#### WHAT YOU WILL DO
Please work out how many lines in the records below include the word "color", and reply with that number only.

#### RECORD EXCERPTS
[Start of section]
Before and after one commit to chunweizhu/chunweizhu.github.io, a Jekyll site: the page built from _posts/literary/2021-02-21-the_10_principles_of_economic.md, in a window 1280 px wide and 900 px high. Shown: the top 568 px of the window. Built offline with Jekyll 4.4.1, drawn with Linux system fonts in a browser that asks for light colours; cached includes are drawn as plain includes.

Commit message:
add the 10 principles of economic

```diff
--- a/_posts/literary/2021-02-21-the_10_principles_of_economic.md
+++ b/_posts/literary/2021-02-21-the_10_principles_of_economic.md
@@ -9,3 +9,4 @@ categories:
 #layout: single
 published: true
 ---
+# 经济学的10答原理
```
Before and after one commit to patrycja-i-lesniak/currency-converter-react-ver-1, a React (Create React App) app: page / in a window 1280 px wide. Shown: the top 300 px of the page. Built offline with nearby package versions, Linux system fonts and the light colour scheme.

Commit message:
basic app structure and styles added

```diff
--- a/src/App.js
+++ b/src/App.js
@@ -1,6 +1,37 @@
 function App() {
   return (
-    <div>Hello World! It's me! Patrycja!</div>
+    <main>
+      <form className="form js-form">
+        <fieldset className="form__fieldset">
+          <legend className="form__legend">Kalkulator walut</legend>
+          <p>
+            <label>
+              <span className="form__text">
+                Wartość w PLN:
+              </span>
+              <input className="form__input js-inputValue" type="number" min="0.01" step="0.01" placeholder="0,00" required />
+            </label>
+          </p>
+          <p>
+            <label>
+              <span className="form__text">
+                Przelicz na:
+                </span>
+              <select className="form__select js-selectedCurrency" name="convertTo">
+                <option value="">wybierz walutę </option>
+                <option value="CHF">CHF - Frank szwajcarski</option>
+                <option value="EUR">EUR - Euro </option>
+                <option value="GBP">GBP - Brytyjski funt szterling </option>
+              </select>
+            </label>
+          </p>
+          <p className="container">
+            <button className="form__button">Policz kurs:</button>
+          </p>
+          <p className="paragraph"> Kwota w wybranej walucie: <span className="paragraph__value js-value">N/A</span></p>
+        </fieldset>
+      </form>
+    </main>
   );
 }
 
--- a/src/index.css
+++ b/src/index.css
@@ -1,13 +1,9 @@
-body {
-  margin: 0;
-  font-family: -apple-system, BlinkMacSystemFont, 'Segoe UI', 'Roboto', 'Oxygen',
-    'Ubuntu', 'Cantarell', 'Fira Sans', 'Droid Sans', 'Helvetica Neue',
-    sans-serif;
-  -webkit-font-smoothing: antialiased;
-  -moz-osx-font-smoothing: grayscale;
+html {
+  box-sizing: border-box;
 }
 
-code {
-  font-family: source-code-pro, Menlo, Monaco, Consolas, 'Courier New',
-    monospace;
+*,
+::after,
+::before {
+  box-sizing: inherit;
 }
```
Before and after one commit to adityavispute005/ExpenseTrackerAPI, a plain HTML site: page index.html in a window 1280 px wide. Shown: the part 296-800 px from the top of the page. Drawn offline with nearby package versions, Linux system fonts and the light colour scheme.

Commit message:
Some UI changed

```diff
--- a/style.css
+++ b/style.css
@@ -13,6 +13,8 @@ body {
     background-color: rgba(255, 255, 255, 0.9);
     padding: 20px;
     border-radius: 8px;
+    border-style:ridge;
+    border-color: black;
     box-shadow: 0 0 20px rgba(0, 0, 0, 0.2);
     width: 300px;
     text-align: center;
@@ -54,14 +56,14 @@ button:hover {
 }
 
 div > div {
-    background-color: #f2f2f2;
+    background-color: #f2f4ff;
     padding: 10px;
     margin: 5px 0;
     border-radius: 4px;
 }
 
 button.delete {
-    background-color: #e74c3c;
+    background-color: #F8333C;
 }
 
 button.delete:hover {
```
[End of section]
#### REPLY
6